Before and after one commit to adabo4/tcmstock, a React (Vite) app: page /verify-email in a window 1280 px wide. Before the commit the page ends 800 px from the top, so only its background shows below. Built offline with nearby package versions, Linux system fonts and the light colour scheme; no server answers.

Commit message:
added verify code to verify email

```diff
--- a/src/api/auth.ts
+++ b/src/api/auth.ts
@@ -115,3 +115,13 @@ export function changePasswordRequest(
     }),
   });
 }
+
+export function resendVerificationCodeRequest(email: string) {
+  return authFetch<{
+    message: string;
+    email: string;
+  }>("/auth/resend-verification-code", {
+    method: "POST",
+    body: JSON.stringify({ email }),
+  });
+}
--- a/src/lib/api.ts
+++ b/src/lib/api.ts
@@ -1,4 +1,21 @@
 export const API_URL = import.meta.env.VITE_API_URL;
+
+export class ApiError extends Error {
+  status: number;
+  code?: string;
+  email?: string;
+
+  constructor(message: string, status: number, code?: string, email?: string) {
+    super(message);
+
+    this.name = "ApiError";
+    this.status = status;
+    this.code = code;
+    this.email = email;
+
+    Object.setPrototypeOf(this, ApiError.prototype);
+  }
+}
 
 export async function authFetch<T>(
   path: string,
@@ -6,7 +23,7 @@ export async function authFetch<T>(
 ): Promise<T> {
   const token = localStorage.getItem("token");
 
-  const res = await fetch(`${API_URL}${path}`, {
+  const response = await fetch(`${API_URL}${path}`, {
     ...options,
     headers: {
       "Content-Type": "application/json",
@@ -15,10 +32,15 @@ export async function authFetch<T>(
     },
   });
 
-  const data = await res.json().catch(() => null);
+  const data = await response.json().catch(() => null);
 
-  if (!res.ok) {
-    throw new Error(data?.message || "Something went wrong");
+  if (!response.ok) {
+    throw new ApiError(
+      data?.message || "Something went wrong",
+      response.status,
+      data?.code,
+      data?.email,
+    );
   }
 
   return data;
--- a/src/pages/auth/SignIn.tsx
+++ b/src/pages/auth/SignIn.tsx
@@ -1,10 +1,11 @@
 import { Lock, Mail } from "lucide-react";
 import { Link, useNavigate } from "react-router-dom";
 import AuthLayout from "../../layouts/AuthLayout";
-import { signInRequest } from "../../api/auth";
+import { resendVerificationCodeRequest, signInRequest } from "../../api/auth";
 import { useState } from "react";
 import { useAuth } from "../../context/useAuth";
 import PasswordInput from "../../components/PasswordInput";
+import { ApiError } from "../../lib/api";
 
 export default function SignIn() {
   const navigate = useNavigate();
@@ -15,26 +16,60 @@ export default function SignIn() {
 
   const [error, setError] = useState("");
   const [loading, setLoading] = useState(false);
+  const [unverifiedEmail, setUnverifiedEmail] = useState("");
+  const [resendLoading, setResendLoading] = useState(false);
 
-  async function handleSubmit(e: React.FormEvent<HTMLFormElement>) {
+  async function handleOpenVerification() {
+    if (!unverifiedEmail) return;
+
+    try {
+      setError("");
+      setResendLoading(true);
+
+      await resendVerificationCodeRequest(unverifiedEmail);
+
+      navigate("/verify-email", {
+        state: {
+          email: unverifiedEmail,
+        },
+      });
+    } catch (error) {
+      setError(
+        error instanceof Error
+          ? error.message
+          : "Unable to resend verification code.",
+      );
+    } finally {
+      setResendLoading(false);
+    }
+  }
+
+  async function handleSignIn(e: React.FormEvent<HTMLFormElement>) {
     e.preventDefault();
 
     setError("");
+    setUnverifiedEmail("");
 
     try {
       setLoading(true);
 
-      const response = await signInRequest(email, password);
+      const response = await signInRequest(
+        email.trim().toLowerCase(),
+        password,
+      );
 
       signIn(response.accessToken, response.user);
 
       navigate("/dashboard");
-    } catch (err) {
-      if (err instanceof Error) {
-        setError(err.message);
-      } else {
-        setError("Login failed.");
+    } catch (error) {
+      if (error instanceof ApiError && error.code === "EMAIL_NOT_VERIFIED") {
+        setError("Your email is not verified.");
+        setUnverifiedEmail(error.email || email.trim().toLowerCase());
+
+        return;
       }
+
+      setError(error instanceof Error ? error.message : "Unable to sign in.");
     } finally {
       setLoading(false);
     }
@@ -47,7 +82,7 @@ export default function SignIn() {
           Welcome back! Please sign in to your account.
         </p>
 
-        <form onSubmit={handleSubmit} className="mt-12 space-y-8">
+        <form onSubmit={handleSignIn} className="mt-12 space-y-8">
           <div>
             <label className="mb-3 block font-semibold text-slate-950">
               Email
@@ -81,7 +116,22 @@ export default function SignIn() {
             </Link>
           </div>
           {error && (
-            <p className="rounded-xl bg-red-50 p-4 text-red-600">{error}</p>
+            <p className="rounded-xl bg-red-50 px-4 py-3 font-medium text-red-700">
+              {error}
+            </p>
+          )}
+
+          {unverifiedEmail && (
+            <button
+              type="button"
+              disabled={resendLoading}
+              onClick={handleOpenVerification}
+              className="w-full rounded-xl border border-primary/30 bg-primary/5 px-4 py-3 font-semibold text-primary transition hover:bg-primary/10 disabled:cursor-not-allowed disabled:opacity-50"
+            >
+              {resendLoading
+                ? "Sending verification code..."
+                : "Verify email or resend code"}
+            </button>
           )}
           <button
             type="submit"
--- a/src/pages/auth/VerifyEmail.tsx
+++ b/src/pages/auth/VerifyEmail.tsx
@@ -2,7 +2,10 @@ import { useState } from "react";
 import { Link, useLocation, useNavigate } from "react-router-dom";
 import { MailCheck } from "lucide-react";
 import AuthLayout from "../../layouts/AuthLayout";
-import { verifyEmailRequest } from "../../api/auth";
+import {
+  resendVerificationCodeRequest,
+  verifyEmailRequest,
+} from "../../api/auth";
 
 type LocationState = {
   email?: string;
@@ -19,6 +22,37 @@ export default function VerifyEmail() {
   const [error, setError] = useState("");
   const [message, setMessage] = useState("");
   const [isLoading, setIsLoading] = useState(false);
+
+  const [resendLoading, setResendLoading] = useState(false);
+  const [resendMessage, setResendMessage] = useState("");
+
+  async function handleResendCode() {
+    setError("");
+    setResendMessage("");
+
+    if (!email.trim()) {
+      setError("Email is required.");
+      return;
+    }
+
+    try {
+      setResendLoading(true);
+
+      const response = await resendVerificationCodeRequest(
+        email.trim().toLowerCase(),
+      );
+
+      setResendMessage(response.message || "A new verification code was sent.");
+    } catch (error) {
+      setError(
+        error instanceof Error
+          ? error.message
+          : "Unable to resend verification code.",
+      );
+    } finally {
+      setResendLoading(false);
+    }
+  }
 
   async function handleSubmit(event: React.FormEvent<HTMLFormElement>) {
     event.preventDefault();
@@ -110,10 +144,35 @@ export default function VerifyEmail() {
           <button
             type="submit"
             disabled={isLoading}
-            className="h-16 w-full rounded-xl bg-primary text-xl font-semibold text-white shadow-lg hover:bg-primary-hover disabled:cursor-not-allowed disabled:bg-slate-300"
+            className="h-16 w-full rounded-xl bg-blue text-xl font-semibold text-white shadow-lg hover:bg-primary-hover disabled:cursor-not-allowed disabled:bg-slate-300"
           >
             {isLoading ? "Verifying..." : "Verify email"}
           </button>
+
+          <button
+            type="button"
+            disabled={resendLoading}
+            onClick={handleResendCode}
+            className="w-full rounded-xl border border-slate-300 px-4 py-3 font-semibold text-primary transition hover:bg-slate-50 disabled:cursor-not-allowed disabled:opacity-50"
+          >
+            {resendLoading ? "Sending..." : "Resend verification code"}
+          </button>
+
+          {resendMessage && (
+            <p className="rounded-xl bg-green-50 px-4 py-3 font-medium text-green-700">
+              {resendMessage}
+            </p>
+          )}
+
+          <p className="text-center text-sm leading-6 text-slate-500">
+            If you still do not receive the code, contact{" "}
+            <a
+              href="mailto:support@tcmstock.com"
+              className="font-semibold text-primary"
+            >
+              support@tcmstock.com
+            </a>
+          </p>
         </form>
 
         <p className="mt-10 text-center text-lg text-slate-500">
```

■ ■ ■ ■

_Exercise prompt:_
The answer must consist of every line from the entries that holds the string "useState".

_Result:_
 import { useState } from "react";
   const [error, setError] = useState("");
   const [loading, setLoading] = useState(false);
+  const [unverifiedEmail, setUnverifiedEmail] = useState("");
+  const [resendLoading, setResendLoading] = useState(false);
@@ -2,7 +2,10 @@ import { useState } from "react";
   const [error, setError] = useState("");
   const [message, setMessage] = useState("");
   const [isLoading, setIsLoading] = useState(false);
+  const [resendLoading, setResendLoading] = useState(false);
+  const [resendMessage, setResendMessage] = useState("");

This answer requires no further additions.